Produced by Ford India, mainly for developing countries, the Ford Figo has made a name for itself here in South Africa as an affordable alternative in the group B segment. Offering a variety of standard features Ford owners across the board will be familiar with, the Figo places itself firmly as a competitor to the Polo Vivo, and some smaller Hyundai cars.
The Figo has to be the only car that has a certain place, or MyFord Dock if you will, for your smartphone. This is clever, because it allows for charing your phone without using any of the power outlets. It also allows perfect placement for said phone should you want to use it as a GPS. It may not fully integrate with your device, but it does offer some interesting features, such as text to speech. You talk and it listens, allowing you to make calls and listen to music you have stored on your phone.
It also comes with 7 colour options, but is only offered in 4 here in SA. The very interesting thing is that there is no button or lever to open your boot with inside of the car, but you can open it with the remote.

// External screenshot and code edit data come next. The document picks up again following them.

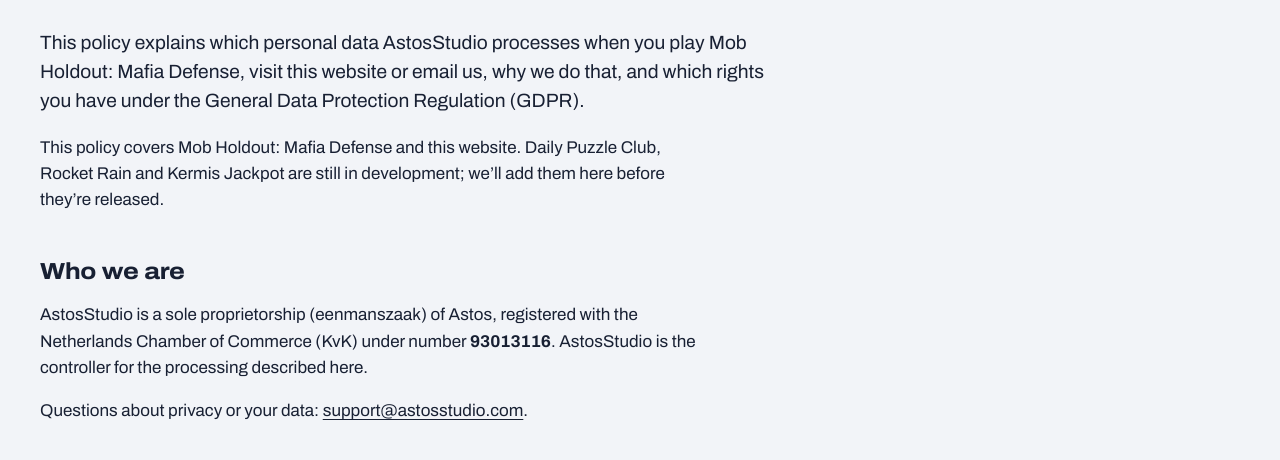
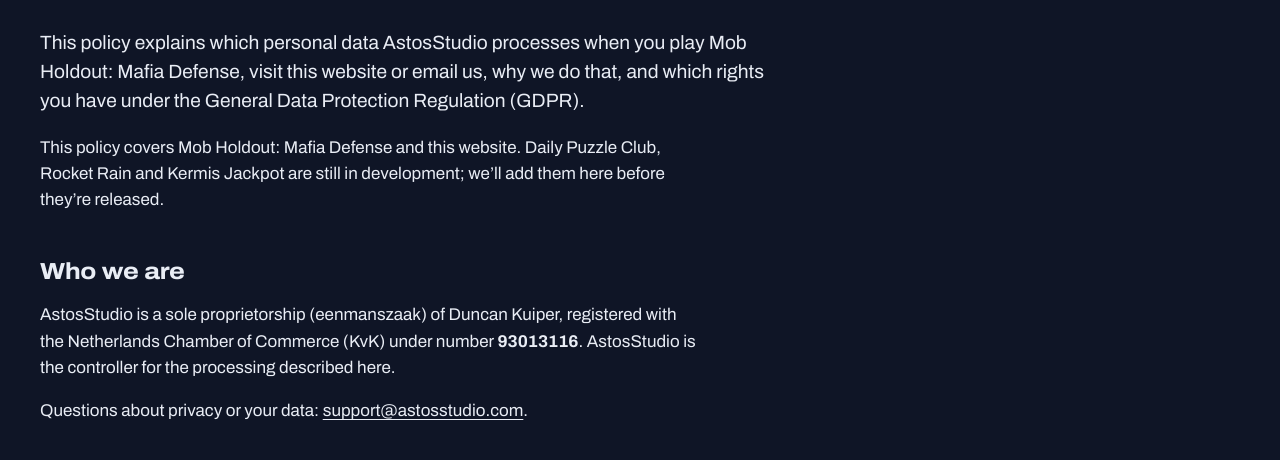
Before and after one commit to astosstudio/astosstudio-site, a plain HTML site: page privacy/index.html in a window 1280 px wide. Shown: the part 340-800 px from the top of the page. Drawn offline with Linux system fonts and the light colour scheme; animation ran at ten frames a second.

Commit message:
dark mode only

```diff
--- a/assets/site.css
+++ b/assets/site.css
@@ -14,14 +14,14 @@
   --ok: #127A50; --ok-bg: rgba(31, 169, 113, 0.16);
   --font: "Archivo", "Segoe UI", system-ui, -apple-system, "Helvetica Neue", Arial, sans-serif;
   --accent: var(--tile); --accent2: var(--coin);
+  color-scheme: dark;
 }
-@media (prefers-color-scheme: dark) {
-  :root {
+/* Always dark: these values override the ones above */
+:root {
     --paper: #0F1526; --cell: #1B233A; --ink: #E9EDF5; --muted: #9AA3B8;
     --tile: #6F86FF; --line: #26304A; --raised: #151D33;
     --ok: #4ED69B; --ok-bg: rgba(78, 214, 155, 0.14);
   }
-}
 *, *::before, *::after { box-sizing: border-box; }
 html { -webkit-text-size-adjust: 100%; }
 body { margin: 0; background: var(--paper); color: var(--ink); font-family: var(--font); font-size: 1.0625rem; line-height: 1.55; }
--- a/privacy/index.html
+++ b/privacy/index.html
@@ -9,16 +9,15 @@
 <link rel="alternate" hreflang="en" href="https://www.astosstudio.com/privacy/">
 <link rel="alternate" hreflang="nl" href="https://www.astosstudio.com/nl/privacy/">
 <link rel="alternate" hreflang="x-default" href="https://www.astosstudio.com/privacy/">
-<meta name="color-scheme" content="light dark">
-<meta name="theme-color" content="#F2F4F8" media="(prefers-color-scheme: light)">
-<meta name="theme-color" content="#0F1526" media="(prefers-color-scheme: dark)">
+<meta name="color-scheme" content="dark">
+<meta name="theme-color" content="#0F1526">
 <meta property="og:site_name" content="AstosStudio">
 <meta property="og:title" content="Privacy policy – AstosStudio">
 <meta property="og:description" content="How AstosStudio handles your data in Mob Holdout: Mafia Defense and on this website, and which rights you have under the GDPR.">
 <meta property="og:url" content="https://www.astosstudio.com/privacy/">
 <meta property="og:type" content="website">
 <meta property="og:locale" content="en_US">
-<meta property="og:image" content="https://www.astosstudio.com/og-image.png">
+<meta property="og:image" content="https://www.astosstudio.com/og-image-dark.png">
 <meta property="og:image:width" content="1200">
 <meta property="og:image:height" content="630">
 <meta name="twitter:card" content="summary_large_image">
@@ -50,7 +49,7 @@
     <p>This policy covers Mob Holdout: Mafia Defense and this website. Daily Puzzle Club, Rocket Rain and Kermis Jackpot are still in development; we’ll add them here before they’re released.</p>
 
     <h2>Who we are</h2>
-    <p>AstosStudio is a sole proprietorship (eenmanszaak) of Astos, registered with the Netherlands Chamber of Commerce (KvK) under number <strong>93013116</strong>. AstosStudio is the controller for the processing described here.</p>
+    <p>AstosStudio is a sole proprietorship (eenmanszaak) of Duncan Kuiper, registered with the Netherlands Chamber of Commerce (KvK) under number <strong>93013116</strong>. AstosStudio is the controller for the processing described here.</p>
     <p>Questions about privacy or your data: <a href="mailto:support@astosstudio.com">support@astosstudio.com</a>.</p>
 
     <h2>Mob Holdout: Mafia Defense</h2>
```
Also changed, not shown: 404.html (+3 -4 lines), delete-account/index.html (+3 -4 lines), index.html (+6 -7 lines), nl/delete-account/index.html (+3 -4 lines), nl/privacy/index.html (+3 -4 lines), nl/support/index.html (+3 -4 lines), patch-notes/daily-puzzle-club/index.html (+3 -4 lines), patch-notes/index.html (+3 -4 lines), patch-notes/kermis-jackpot/index.html (+3 -4 lines), patch-notes/mob-holdout/index.html (+3 -4 lines), patch-notes/rocket-rain/index.html (+3 -4 lines), support/index.html (+3 -4 lines), og-image-dark.png (added), 1 other file.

The best part of this, and all new Fords, is the MyKey device. It “promotes responsible driving” according to Ford. You have the ability to limit speed, audio volume, seatbelt settings, etc. In short, it is the perfect car to lend out because you are can be sure it won’t be abused.
While closely related to the Fiesta, this Figo is a car on it’s own. It’s design clearly draws from the higher end of the food chain, especially sporting the Aston Martin-esque grille, making the Figo far from unattractive. It’s almost imposing front end somehow just works, and walking across the car, there is no indication that this is actually a car selling for just under R200,000
It somehow keeps the genetics in line too. There are no evidence of any corners being cut, and from some angles, even the sedan manages to attract some attention.
It is important to remember that the Figo is supposed to be a budget car, and to be a budget car, some sacrifices has to be made. While build quality seems solid, and shut lines are decent, the use of plastic is overwhelming. It doesn’t really feel nice to the touch, but it does not feel like flimsy milk-bottle plastic either.
Both the hatch and sedan variants offers enough space to be comfortable, and while legroom may be cramped for a full sized adult at the back, the front will handle even the tallest of us with ease.
Ford has done an excellent job in making sure the consistency between models are there. Drive a Focus from the early 2000, and get into the new Fiesta, and it will be the same.
It feels like a Ford. Power comes easily and it never seems like it has to work harder than it should, and driving is extremely easy, balanced even.
Body roll is minimal, gear changes are smooth with the patient clutch allowing for abuse, and steering, although vague and overly assisted, is precise and quick.
The Figo does at times feel like a car from ten years ago, and while this is not necessarily a bad thing, some may want a more modern feel to it, but In the bigger picture, it does still remain a budget car.
In most cases, Ford tends to offer the most bang for your back, and the Figo is arguably no different in this regard. The model I drove is the 1.5 Ambiente Sedan, and it goes for R179,000. It offers only the SYNC system, and some safety features. No electric windows, mirrors in the sun visor mirror, drive away central locking, or any other convenience features we have come to accept as standard. So in order to satisfy my needs, I will have to go for the Trend, which starts very close to R200,000.
In my opinion, just look out for a decent demo model, and you will get a very good, reliable little car which is perfect for the school run, work commute, and occasional visits to family you don’t want to see.